Cowen loses key ally behind triumph in leadership crisis
BRIAN Cowen's staunchest ally in Cabinet was one of the flood of ministers who stepped down yesterday -- just hours after the Government issued furious denials he was about to do so.
Former Enterprise Minister Batt O'Keeffe also announced he would not be running again in the General Election in his Cork North-West constituency.
It had been rumoured for months that Mr O'Keeffe -- who was Mr Cowen's closest adviser as he faced a leadership crisis over the past week -- was about to step down. But the 65-year-old had consistently denied this, insisting he would run for the Dail again.
Mr O'Keeffe was key to Mr Cowen's triumph in the confidence motion vote on Tuesday and advised him throughout last weekend when his leadership was under attack from former Foreign Affairs Minister Micheal Martin. Government sources said it was his idea to put down the confidence motion.
His selection convention in Cork North-West was cancelled at the last minute on Monday evening.
At the time, it was speculated that Mr O'Keeffe had been due to announce his retirement at the convention but then had the event postponed because it might have been seen as a body-blow to the Taoiseach ahead of the confidence vote.
Yesterday morning it was confirmed he would not running in the election and that he would be resigning from Cabinet.

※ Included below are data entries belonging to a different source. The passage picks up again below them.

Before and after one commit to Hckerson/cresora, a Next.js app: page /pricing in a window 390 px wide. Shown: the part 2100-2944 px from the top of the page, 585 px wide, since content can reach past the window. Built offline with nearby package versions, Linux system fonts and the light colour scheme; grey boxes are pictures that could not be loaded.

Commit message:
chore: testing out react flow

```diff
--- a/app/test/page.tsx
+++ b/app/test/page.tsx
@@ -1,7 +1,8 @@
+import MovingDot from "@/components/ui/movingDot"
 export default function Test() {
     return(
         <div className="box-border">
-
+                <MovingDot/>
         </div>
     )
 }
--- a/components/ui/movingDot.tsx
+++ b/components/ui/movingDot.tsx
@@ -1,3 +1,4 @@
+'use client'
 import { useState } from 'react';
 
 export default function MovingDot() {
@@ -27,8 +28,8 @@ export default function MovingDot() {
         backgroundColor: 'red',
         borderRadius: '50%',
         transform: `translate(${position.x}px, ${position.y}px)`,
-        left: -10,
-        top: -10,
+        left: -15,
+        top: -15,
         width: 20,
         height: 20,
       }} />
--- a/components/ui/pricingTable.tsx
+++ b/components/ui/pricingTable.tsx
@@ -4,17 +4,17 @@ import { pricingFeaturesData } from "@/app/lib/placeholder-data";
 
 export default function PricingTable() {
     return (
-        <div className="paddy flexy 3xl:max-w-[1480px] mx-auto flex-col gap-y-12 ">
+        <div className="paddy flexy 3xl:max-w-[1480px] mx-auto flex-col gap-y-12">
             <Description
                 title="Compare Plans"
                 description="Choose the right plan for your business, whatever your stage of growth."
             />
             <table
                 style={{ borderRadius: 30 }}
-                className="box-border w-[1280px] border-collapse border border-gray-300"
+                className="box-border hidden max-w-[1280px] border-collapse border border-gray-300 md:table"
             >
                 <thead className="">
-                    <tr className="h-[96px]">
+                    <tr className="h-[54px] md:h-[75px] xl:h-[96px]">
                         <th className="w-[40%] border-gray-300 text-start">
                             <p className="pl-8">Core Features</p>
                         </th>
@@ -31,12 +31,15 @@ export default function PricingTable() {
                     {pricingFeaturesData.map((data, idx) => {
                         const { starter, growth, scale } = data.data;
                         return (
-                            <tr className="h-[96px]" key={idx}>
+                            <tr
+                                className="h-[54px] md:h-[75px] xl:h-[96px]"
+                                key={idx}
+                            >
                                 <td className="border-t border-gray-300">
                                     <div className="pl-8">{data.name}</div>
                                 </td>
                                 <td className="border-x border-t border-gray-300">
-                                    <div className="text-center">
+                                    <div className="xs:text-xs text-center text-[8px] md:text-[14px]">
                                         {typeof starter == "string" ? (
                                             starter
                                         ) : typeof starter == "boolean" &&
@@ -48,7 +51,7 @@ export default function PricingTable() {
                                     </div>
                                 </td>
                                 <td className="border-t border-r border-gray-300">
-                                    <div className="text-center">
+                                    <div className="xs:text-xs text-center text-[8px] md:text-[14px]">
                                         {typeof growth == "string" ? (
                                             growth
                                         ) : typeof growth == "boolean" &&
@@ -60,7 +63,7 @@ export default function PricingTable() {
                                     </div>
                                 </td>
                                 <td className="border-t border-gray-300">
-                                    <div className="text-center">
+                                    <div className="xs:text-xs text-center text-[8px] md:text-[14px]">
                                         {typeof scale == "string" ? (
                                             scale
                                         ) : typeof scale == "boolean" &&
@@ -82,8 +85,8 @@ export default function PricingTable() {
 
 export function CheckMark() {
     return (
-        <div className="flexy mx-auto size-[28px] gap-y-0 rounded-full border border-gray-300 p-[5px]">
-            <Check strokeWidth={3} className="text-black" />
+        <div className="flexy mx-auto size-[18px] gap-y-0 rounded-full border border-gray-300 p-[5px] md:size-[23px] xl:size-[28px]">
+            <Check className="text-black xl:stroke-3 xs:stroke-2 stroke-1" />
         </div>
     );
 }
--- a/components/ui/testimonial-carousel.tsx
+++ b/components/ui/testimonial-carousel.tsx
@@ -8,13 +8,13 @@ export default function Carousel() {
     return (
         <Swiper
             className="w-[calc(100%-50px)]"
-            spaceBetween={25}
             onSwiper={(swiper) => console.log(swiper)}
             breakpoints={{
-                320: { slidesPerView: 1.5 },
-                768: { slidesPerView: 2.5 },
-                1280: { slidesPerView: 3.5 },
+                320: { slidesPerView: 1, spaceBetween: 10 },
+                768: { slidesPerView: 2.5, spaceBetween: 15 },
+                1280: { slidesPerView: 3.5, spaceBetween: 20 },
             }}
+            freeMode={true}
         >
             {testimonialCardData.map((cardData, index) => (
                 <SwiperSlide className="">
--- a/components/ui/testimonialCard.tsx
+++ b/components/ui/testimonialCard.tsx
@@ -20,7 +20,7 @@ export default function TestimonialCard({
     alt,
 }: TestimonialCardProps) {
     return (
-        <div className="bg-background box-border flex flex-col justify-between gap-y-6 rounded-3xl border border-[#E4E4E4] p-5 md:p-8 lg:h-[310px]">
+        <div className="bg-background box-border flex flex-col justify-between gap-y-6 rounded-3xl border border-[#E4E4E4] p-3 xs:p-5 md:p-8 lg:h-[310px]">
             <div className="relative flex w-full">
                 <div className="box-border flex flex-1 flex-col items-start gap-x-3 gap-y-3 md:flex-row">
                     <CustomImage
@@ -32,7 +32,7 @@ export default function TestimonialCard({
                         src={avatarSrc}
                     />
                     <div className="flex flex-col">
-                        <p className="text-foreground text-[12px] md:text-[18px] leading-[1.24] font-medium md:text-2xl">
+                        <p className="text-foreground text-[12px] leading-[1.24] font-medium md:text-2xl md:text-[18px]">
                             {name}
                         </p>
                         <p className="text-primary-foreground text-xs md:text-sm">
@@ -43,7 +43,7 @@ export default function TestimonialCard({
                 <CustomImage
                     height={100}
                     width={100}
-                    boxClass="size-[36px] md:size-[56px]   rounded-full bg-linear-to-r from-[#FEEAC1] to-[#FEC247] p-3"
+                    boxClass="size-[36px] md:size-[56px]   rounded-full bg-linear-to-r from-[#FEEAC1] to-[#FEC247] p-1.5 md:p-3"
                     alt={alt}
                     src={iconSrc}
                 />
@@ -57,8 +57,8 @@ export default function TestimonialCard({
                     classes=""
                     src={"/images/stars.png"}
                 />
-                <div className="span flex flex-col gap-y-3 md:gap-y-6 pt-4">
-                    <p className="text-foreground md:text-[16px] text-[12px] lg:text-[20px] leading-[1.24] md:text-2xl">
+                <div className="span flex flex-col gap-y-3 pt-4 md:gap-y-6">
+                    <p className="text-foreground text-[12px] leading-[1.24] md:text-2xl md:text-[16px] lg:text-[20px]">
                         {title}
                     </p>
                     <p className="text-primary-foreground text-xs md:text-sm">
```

Mr O'Keeffe had privately expressed reservations about standing again for months.
The confirmation of the resignation ended several hours of rumours, with opposition TDs demanding clarification from Tanaiste Mary Coughlan in the Dail on his position.
His spokesman last night said Mr O'Keeffe had intended to stay on but made his final decision late on Wednesday following consultations with his family. It is believed he delayed his announcement until Mr Cowen got through the confidence motion.
Mr O'Keeffe has three years' service as a Cabinet minister and almost a year as a junior minister.
He is entitled to a ministerial pension of around €41,000 and a TD's pension of around €50,000. That means he will receive around €91,000 in combined pensions every year for the rest of his life.
He is also entitled to more than €250,000 next year when 'parachute' lump sums are taken into account.
Mr Cowen yesterday described Mr O'Keeffe as "one of my best friends in politics and in life".
The Taoiseach added: "He is a politician of great wisdom, intelligence and loyalty. He has been a hard-working public representative for over a quarter of a century and he has come to a decision not to contest the next election.
"From our discussions I know he shares my assessment that there is a need to have more young people in government as a necessary source of renewal and vitality in our politics."
Mr Cowen praised Mr O'Keeffe's performance as Education Minister and, previously, as Minister for Enterprise, Trade and Innovation.
Mr O'Keeffe was first elected in Cork South-Central in 1987 but lost his seat at the 1989 election. After spending three years in the Seanad, he was re-elected to the Dail in 1992, and held his seat since, moving to Cork North-West in 2007 because of boundary changes.
He was a junior minister between 2004 and 2008.